[Itemized modification records]

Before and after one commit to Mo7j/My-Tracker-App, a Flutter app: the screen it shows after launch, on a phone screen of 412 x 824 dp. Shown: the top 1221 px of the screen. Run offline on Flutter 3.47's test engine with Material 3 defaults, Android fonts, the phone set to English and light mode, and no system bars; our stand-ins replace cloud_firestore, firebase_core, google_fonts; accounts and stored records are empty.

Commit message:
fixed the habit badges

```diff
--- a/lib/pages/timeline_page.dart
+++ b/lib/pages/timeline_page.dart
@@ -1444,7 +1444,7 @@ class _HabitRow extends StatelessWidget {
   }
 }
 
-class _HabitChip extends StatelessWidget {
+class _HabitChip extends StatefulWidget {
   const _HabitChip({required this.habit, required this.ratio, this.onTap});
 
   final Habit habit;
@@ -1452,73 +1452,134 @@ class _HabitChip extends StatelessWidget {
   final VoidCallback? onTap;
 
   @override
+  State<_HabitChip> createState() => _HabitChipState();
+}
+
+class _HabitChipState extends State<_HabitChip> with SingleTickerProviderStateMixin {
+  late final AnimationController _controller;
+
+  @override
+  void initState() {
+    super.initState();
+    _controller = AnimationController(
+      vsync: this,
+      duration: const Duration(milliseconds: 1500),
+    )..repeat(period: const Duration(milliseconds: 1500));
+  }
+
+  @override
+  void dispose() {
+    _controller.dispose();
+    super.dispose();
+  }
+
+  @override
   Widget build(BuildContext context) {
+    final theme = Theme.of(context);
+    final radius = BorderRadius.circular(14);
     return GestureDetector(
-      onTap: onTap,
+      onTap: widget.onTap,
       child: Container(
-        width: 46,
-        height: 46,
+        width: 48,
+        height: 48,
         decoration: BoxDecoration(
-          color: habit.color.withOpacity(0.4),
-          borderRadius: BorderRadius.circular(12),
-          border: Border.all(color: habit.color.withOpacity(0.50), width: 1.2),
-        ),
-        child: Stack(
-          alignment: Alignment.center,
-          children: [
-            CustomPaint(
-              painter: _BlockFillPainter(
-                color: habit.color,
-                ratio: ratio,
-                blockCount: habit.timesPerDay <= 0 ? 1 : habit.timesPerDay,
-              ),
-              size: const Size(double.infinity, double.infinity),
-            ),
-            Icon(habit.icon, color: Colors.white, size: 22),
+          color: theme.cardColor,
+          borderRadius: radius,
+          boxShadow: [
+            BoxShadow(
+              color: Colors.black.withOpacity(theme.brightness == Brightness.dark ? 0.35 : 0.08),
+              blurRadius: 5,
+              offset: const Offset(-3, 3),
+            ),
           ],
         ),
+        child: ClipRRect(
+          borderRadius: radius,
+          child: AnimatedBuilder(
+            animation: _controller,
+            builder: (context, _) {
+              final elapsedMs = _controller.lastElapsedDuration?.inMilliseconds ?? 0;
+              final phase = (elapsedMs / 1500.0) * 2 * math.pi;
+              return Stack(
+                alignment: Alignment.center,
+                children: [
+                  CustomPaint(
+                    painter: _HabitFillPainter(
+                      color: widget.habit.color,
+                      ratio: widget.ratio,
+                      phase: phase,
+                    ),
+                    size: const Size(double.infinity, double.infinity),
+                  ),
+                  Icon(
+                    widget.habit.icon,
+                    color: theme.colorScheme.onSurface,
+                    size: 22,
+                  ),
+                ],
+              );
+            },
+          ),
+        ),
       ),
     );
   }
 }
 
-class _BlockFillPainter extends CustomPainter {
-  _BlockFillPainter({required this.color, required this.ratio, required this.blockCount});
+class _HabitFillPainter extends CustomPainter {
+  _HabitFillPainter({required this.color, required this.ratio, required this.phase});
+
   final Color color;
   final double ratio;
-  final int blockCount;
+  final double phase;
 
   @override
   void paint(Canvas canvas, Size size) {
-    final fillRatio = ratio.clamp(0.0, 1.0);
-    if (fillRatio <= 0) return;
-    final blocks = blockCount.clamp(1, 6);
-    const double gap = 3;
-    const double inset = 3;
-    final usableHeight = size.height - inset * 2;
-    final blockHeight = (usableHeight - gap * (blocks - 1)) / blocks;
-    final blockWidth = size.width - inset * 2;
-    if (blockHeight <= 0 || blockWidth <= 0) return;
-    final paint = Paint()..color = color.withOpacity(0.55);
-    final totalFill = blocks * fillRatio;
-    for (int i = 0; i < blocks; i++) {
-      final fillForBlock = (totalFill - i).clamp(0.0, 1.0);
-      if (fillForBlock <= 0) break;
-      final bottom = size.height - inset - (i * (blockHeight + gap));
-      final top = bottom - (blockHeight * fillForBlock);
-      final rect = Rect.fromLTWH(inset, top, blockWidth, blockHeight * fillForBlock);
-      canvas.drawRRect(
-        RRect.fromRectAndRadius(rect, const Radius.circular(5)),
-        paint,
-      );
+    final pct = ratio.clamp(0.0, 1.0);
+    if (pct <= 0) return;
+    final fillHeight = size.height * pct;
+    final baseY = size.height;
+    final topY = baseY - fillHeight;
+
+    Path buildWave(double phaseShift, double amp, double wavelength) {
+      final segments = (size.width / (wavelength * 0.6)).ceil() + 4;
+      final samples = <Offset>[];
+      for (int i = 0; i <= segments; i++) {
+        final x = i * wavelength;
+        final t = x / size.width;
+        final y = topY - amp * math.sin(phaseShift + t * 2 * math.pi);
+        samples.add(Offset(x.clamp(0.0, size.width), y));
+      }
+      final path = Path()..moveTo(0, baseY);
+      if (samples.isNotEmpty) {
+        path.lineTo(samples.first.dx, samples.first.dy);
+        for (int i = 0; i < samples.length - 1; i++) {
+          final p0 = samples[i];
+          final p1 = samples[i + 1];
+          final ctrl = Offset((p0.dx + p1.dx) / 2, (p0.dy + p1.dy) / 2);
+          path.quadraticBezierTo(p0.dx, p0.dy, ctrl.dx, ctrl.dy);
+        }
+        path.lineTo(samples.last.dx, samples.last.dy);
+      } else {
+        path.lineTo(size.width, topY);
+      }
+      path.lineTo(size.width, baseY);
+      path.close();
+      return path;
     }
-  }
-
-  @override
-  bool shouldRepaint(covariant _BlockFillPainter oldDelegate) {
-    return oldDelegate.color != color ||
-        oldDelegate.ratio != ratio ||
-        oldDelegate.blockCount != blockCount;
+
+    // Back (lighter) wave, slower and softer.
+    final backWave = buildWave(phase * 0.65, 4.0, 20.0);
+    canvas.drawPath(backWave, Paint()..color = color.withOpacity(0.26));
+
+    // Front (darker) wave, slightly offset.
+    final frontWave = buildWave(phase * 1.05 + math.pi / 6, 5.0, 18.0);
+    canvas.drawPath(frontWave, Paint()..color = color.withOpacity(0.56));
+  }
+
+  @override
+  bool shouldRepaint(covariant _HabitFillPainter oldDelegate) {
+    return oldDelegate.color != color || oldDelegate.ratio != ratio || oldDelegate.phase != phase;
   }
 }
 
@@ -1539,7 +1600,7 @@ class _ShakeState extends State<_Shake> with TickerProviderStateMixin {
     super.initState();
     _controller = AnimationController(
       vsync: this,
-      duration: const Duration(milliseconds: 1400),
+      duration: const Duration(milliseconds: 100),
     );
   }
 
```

### BRIEF
The records above must be restated. Preserve every word.

### RESULT OF THE TASK
Before and after one commit to Mo7j/My-Tracker-App, a Flutter app: the screen it shows after launch, on a phone screen of 412 x 824 dp. Shown: the top 1221 px of the screen. Run offline on Flutter 3.47's test engine with Material 3 defaults, Android fonts, the phone set to English and light mode, and no system bars; our stand-ins replace cloud_firestore, firebase_core, google_fonts; accounts and stored records are empty.

Commit message:
fixed the habit badges

```diff
--- a/lib/pages/timeline_page.dart
+++ b/lib/pages/timeline_page.dart
@@ -1444,7 +1444,7 @@ class _HabitRow extends StatelessWidget {
   }
 }
 
-class _HabitChip extends StatelessWidget {
+class _HabitChip extends StatefulWidget {
   const _HabitChip({required this.habit, required this.ratio, this.onTap});
 
   final Habit habit;
@@ -1452,73 +1452,134 @@ class _HabitChip extends StatelessWidget {
   final VoidCallback? onTap;
 
   @override
+  State<_HabitChip> createState() => _HabitChipState();
+}
+
+class _HabitChipState extends State<_HabitChip> with SingleTickerProviderStateMixin {
+  late final AnimationController _controller;
+
+  @override
+  void initState() {
+    super.initState();
+    _controller = AnimationController(
+      vsync: this,
+      duration: const Duration(milliseconds: 1500),
+    )..repeat(period: const Duration(milliseconds: 1500));
+  }
+
+  @override
+  void dispose() {
+    _controller.dispose();
+    super.dispose();
+  }
+
+  @override
   Widget build(BuildContext context) {
+    final theme = Theme.of(context);
+    final radius = BorderRadius.circular(14);
     return GestureDetector(
-      onTap: onTap,
+      onTap: widget.onTap,
       child: Container(
-        width: 46,
-        height: 46,
+        width: 48,
+        height: 48,
         decoration: BoxDecoration(
-          color: habit.color.withOpacity(0.4),
-          borderRadius: BorderRadius.circular(12),
-          border: Border.all(color: habit.color.withOpacity(0.50), width: 1.2),
-        ),
-        child: Stack(
-          alignment: Alignment.center,
-          children: [
-            CustomPaint(
-              painter: _BlockFillPainter(
-                color: habit.color,
-                ratio: ratio,
-                blockCount: habit.timesPerDay <= 0 ? 1 : habit.timesPerDay,
-              ),
-              size: const Size(double.infinity, double.infinity),
-            ),
-            Icon(habit.icon, color: Colors.white, size: 22),
+          color: theme.cardColor,
+          borderRadius: radius,
+          boxShadow: [
+            BoxShadow(
+              color: Colors.black.withOpacity(theme.brightness == Brightness.dark ? 0.35 : 0.08),
+              blurRadius: 5,
+              offset: const Offset(-3, 3),
+            ),
           ],
         ),
+        child: ClipRRect(
+          borderRadius: radius,
+          child: AnimatedBuilder(
+            animation: _controller,
+            builder: (context, _) {
+              final elapsedMs = _controller.lastElapsedDuration?.inMilliseconds ?? 0;
+              final phase = (elapsedMs / 1500.0) * 2 * math.pi;
+              return Stack(
+                alignment: Alignment.center,
+                children: [
+                  CustomPaint(
+                    painter: _HabitFillPainter(
+                      color: widget.habit.color,
+                      ratio: widget.ratio,
+                      phase: phase,
+                    ),
+                    size: const Size(double.infinity, double.infinity),
+                  ),
+                  Icon(
+                    widget.habit.icon,
+                    color: theme.colorScheme.onSurface,
+                    size: 22,
+                  ),
+                ],
+              );
+            },
+          ),
+        ),
       ),
     );
   }
 }
 
-class _BlockFillPainter extends CustomPainter {
-  _BlockFillPainter({required this.color, required this.ratio, required this.blockCount});
+class _HabitFillPainter extends CustomPainter {
+  _HabitFillPainter({required this.color, required this.ratio, required this.phase});
+
   final Color color;
   final double ratio;
-  final int blockCount;
+  final double phase;
 
   @override
   void paint(Canvas canvas, Size size) {
-    final fillRatio = ratio.clamp(0.0, 1.0);
-    if (fillRatio <= 0) return;
-    final blocks = blockCount.clamp(1, 6);
-    const double gap = 3;
-    const double inset = 3;
-    final usableHeight = size.height - inset * 2;
-    final blockHeight = (usableHeight - gap * (blocks - 1)) / blocks;
-    final blockWidth = size.width - inset * 2;
-    if (blockHeight <= 0 || blockWidth <= 0) return;
-    final paint = Paint()..color = color.withOpacity(0.55);
-    final totalFill = blocks * fillRatio;
-    for (int i = 0; i < blocks; i++) {
-      final fillForBlock = (totalFill - i).clamp(0.0, 1.0);
-      if (fillForBlock <= 0) break;
-      final bottom = size.height - inset - (i * (blockHeight + gap));
-      final top = bottom - (blockHeight * fillForBlock);
-      final rect = Rect.fromLTWH(inset, top, blockWidth, blockHeight * fillForBlock);
-      canvas.drawRRect(
-        RRect.fromRectAndRadius(rect, const Radius.circular(5)),
-        paint,
-      );
+    final pct = ratio.clamp(0.0, 1.0);
+    if (pct <= 0) return;
+    final fillHeight = size.height * pct;
+    final baseY = size.height;
+    final topY = baseY - fillHeight;
+
+    Path buildWave(double phaseShift, double amp, double wavelength) {
+      final segments = (size.width / (wavelength * 0.6)).ceil() + 4;
+      final samples = <Offset>[];
+      for (int i = 0; i <= segments; i++) {
+        final x = i * wavelength;
+        final t = x / size.width;
+        final y = topY - amp * math.sin(phaseShift + t * 2 * math.pi);
+        samples.add(Offset(x.clamp(0.0, size.width), y));
+      }
+      final path = Path()..moveTo(0, baseY);
+      if (samples.isNotEmpty) {
+        path.lineTo(samples.first.dx, samples.first.dy);
+        for (int i = 0; i < samples.length - 1; i++) {
+          final p0 = samples[i];
+          final p1 = samples[i + 1];
+          final ctrl = Offset((p0.dx + p1.dx) / 2, (p0.dy + p1.dy) / 2);
+          path.quadraticBezierTo(p0.dx, p0.dy, ctrl.dx, ctrl.dy);
+        }
+        path.lineTo(samples.last.dx, samples.last.dy);
+      } else {
+        path.lineTo(size.width, topY);
+      }
+      path.lineTo(size.width, baseY);
+      path.close();
+      return path;
     }
-  }
-
-  @override
-  bool shouldRepaint(covariant _BlockFillPainter oldDelegate) {
-    return oldDelegate.color != color ||
-        oldDelegate.ratio != ratio ||
-        oldDelegate.blockCount != blockCount;
+
+    // Back (lighter) wave, slower and softer.
+    final backWave = buildWave(phase * 0.65, 4.0, 20.0);
+    canvas.drawPath(backWave, Paint()..color = color.withOpacity(0.26));
+
+    // Front (darker) wave, slightly offset.
+    final frontWave = buildWave(phase * 1.05 + math.pi / 6, 5.0, 18.0);
+    canvas.drawPath(frontWave, Paint()..color = color.withOpacity(0.56));
+  }
+
+  @override
+  bool shouldRepaint(covariant _HabitFillPainter oldDelegate) {
+    return oldDelegate.color != color || oldDelegate.ratio != ratio || oldDelegate.phase != phase;
   }
 }
 
@@ -1539,7 +1600,7 @@ class _ShakeState extends State<_Shake> with TickerProviderStateMixin {
     super.initState();
     _controller = AnimationController(
       vsync: this,
-      duration: const Duration(milliseconds: 1400),
+      duration: const Duration(milliseconds: 100),
     );
   }
 
```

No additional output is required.